→ Task prompt
Nothing but an exact reproduction of the records, pictures excluded, should be returned.
─── Input for this task ───
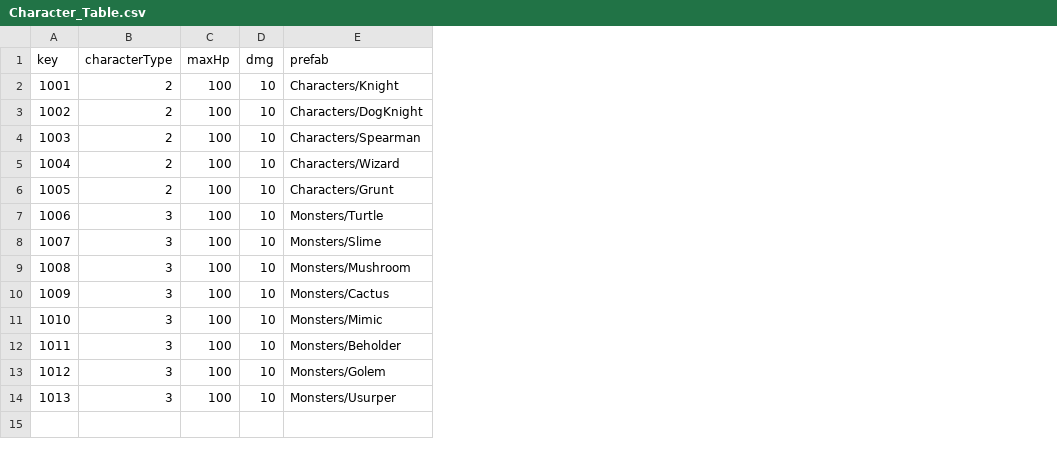
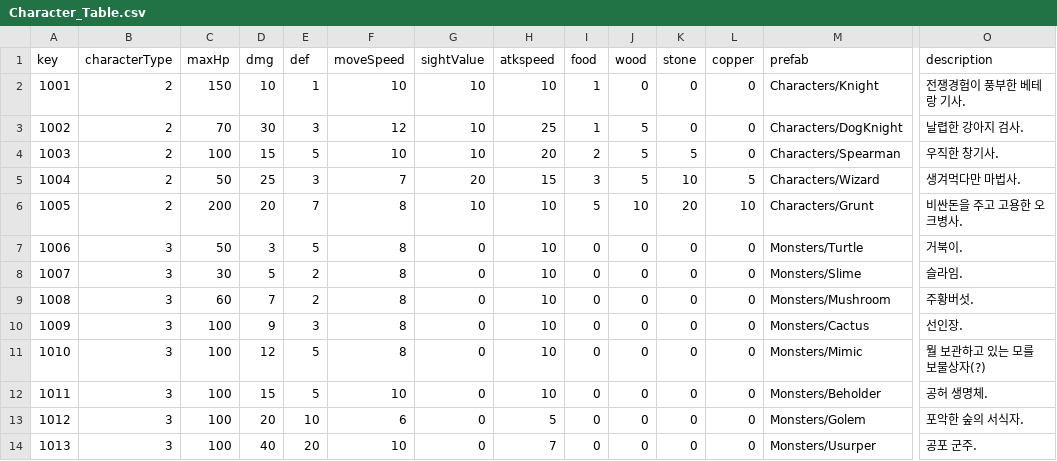
Before and after one commit to GongBongjin/Unity_Diplomacyisnotoption, a CSV file: Assets/Resources/TextData/Character_Table.csv, drawn as a sheet; only a part is shown, gaps mark what is left out; the diff names each change by its address in the sheet, - before the commit and + after, or states it on an @@ line.

```diff
--- a/Assets/Resources/TextData/Character_Table.csv
+++ b/Assets/Resources/TextData/Character_Table.csv
+column E (def), rows 2-14: 1 | 3 | 5 | 3 | 7 | 5 | 2 | 2 | 3 | 5 | 5 | 10 | 20
+column F (moveSpeed), rows 2-14: 10 | 12 | 10 | 7 | 8 | 8 | 8 | 8 | 8 | 8 | 10 | 6 | 10
+column G (sightValue), rows 2-14: 10 | 10 | 10 | 20 | 10 | 0 | 0 | 0 | 0 | 0 | 0 | 0 | 0
+column H (atkspeed), rows 2-14: 10 | 25 | 20 | 15 | 10 | 10 | 10 | 10 | 10 | 10 | 10 | 5 | 7
+column I (food), rows 2-14: 1 | 1 | 2 | 3 | 5 | 0 | 0 | 0 | 0 | 0 | 0 | 0 | 0
+column J (wood), rows 2-14: 0 | 5 | 5 | 5 | 10 | 0 | 0 | 0 | 0 | 0 | 0 | 0 | 0
+column K (stone), rows 2-14: 0 | 0 | 5 | 10 | 20 | 0 | 0 | 0 | 0 | 0 | 0 | 0 | 0
+column L (copper), rows 2-14: 0 | 0 | 0 | 5 | 10 | 0 | 0 | 0 | 0 | 0 | 0 | 0 | 0
+column O (description), rows 2-14: 전쟁경험이 풍부한 베테랑 기사. | 날렵한 강아지 검사. | 우직한 창기사. | 생겨먹다만 마법사. | 비싼돈을 주고 고용한 오크병사. | 거북이. | 슬라임. | 주황버섯. | 선인장. | 뭘 보관하고 있는 모를 보물상자(?) | 공허 생명체. | 포악한 숲의 서식자. | 공포 군주.
-C2 (maxHp): 100
+C2 (maxHp): 150
-C3 (maxHp): 100
+C3 (maxHp): 70
-D3 (dmg): 10
+D3 (dmg): 30
-D4 (dmg): 10
+D4 (dmg): 15
-C5 (maxHp): 100
+C5 (maxHp): 50
-D5 (dmg): 10
+D5 (dmg): 25
-C6 (maxHp): 100
+C6 (maxHp): 200
-D6 (dmg): 10
+D6 (dmg): 20
-C7 (maxHp): 100
+C7 (maxHp): 50
-D7 (dmg): 10
+D7 (dmg): 3
-C8 (maxHp): 100
+C8 (maxHp): 30
-D8 (dmg): 10
+D8 (dmg): 5
-C9 (maxHp): 100
+C9 (maxHp): 60
-D9 (dmg): 10
+D9 (dmg): 7
-D10 (dmg): 10
+D10 (dmg): 9
-D11 (dmg): 10
+D11 (dmg): 12
-D12 (dmg): 10
+D12 (dmg): 15
-D13 (dmg): 10
+D13 (dmg): 20
-D14 (dmg): 10
+D14 (dmg): 40
```
Also changed, not shown: 10 other files.
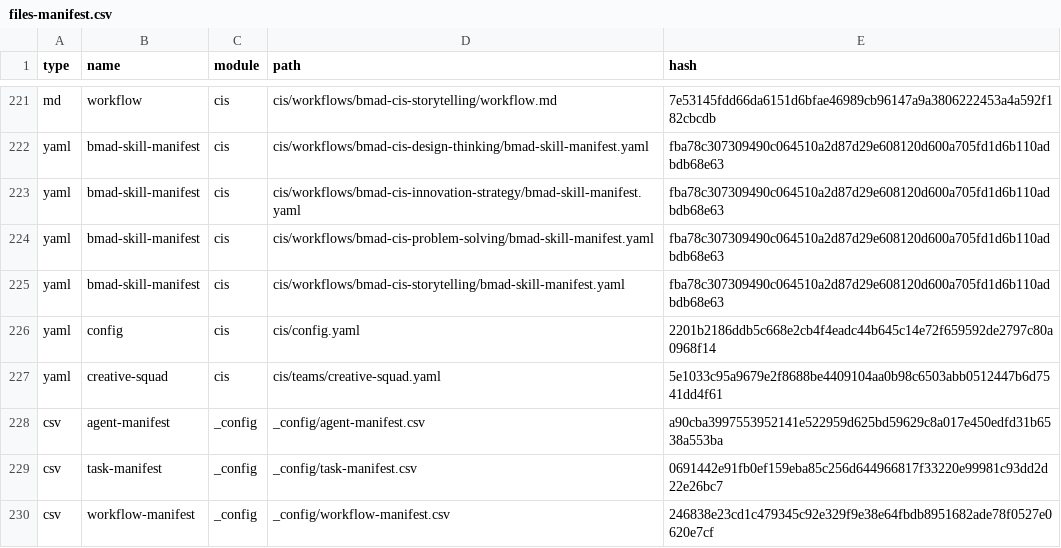
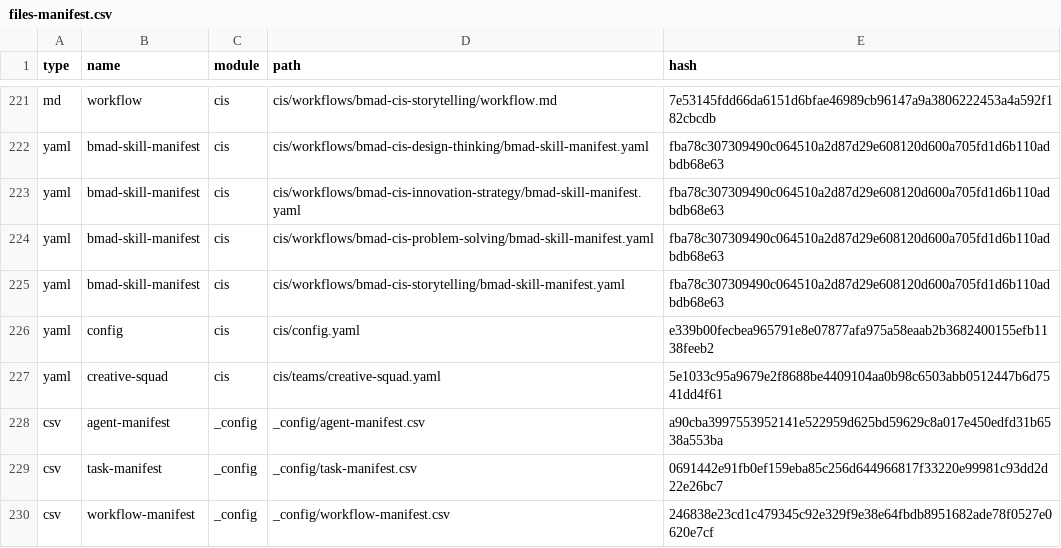
Before and after one commit to Jirawatpyk/QA-Localization-tool, a CSV file: _bmad/_config/files-manifest.csv, drawn as a sheet; only a part is shown, gaps mark what is left out; the diff covers the shown part only.

```diff
--- a/_bmad/_config/files-manifest.csv
+++ b/_bmad/_config/files-manifest.csv
@@ -225,3 +225,3 @@ type,name,module,path,hash
 "yaml","bmad-skill-manifest","cis","cis/workflows/bmad-cis-storytelling/bmad-skill-manifest.yaml","fba78c307309490c064510a2d87d29e608120d600a705fd1d6b110adbdb68e63"
-"yaml","config","cis","cis/config.yaml","2201b2186ddb5c668e2cb4f4eadc44b645c14e72f659592de2797c80a0968f14"
+"yaml","config","cis","cis/config.yaml","e339b00fecbea965791e8e07877afa975a58eaab2b3682400155efb1138feeb2"
 "yaml","creative-squad","cis","cis/teams/creative-squad.yaml","5e1033c95a9679e2f8688be4409104aa0b98c6503abb0512447b6d7541dd4f61"
```
Also changed, not shown: 6 edited cells elsewhere in this file, 8 other files.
───
→ Task answer
Before and after one commit to GongBongjin/Unity_Diplomacyisnotoption, a CSV file: Assets/Resources/TextData/Character_Table.csv, drawn as a sheet; only a part is shown, gaps mark what is left out; the diff names each change by its address in the sheet, - before the commit and + after, or states it on an @@ line.

```diff
--- a/Assets/Resources/TextData/Character_Table.csv
+++ b/Assets/Resources/TextData/Character_Table.csv
+column E (def), rows 2-14: 1 | 3 | 5 | 3 | 7 | 5 | 2 | 2 | 3 | 5 | 5 | 10 | 20
+column F (moveSpeed), rows 2-14: 10 | 12 | 10 | 7 | 8 | 8 | 8 | 8 | 8 | 8 | 10 | 6 | 10
+column G (sightValue), rows 2-14: 10 | 10 | 10 | 20 | 10 | 0 | 0 | 0 | 0 | 0 | 0 | 0 | 0
+column H (atkspeed), rows 2-14: 10 | 25 | 20 | 15 | 10 | 10 | 10 | 10 | 10 | 10 | 10 | 5 | 7
+column I (food), rows 2-14: 1 | 1 | 2 | 3 | 5 | 0 | 0 | 0 | 0 | 0 | 0 | 0 | 0
+column J (wood), rows 2-14: 0 | 5 | 5 | 5 | 10 | 0 | 0 | 0 | 0 | 0 | 0 | 0 | 0
+column K (stone), rows 2-14: 0 | 0 | 5 | 10 | 20 | 0 | 0 | 0 | 0 | 0 | 0 | 0 | 0
+column L (copper), rows 2-14: 0 | 0 | 0 | 5 | 10 | 0 | 0 | 0 | 0 | 0 | 0 | 0 | 0
+column O (description), rows 2-14: 전쟁경험이 풍부한 베테랑 기사. | 날렵한 강아지 검사. | 우직한 창기사. | 생겨먹다만 마법사. | 비싼돈을 주고 고용한 오크병사. | 거북이. | 슬라임. | 주황버섯. | 선인장. | 뭘 보관하고 있는 모를 보물상자(?) | 공허 생명체. | 포악한 숲의 서식자. | 공포 군주.
-C2 (maxHp): 100
+C2 (maxHp): 150
-C3 (maxHp): 100
+C3 (maxHp): 70
-D3 (dmg): 10
+D3 (dmg): 30
-D4 (dmg): 10
+D4 (dmg): 15
-C5 (maxHp): 100
+C5 (maxHp): 50
-D5 (dmg): 10
+D5 (dmg): 25
-C6 (maxHp): 100
+C6 (maxHp): 200
-D6 (dmg): 10
+D6 (dmg): 20
-C7 (maxHp): 100
+C7 (maxHp): 50
-D7 (dmg): 10
+D7 (dmg): 3
-C8 (maxHp): 100
+C8 (maxHp): 30
-D8 (dmg): 10
+D8 (dmg): 5
-C9 (maxHp): 100
+C9 (maxHp): 60
-D9 (dmg): 10
+D9 (dmg): 7
-D10 (dmg): 10
+D10 (dmg): 9
-D11 (dmg): 10
+D11 (dmg): 12
-D12 (dmg): 10
+D12 (dmg): 15
-D13 (dmg): 10
+D13 (dmg): 20
-D14 (dmg): 10
+D14 (dmg): 40
```
Also changed, not shown: 10 other files.
Before and after one commit to Jirawatpyk/QA-Localization-tool, a CSV file: _bmad/_config/files-manifest.csv, drawn as a sheet; only a part is shown, gaps mark what is left out; the diff covers the shown part only.

```diff
--- a/_bmad/_config/files-manifest.csv
+++ b/_bmad/_config/files-manifest.csv
@@ -225,3 +225,3 @@ type,name,module,path,hash
 "yaml","bmad-skill-manifest","cis","cis/workflows/bmad-cis-storytelling/bmad-skill-manifest.yaml","fba78c307309490c064510a2d87d29e608120d600a705fd1d6b110adbdb68e63"
-"yaml","config","cis","cis/config.yaml","2201b2186ddb5c668e2cb4f4eadc44b645c14e72f659592de2797c80a0968f14"
+"yaml","config","cis","cis/config.yaml","e339b00fecbea965791e8e07877afa975a58eaab2b3682400155efb1138feeb2"
 "yaml","creative-squad","cis","cis/teams/creative-squad.yaml","5e1033c95a9679e2f8688be4409104aa0b98c6503abb0512447b6d7541dd4f61"
```
Also changed, not shown: 6 edited cells elsewhere in this file, 8 other files.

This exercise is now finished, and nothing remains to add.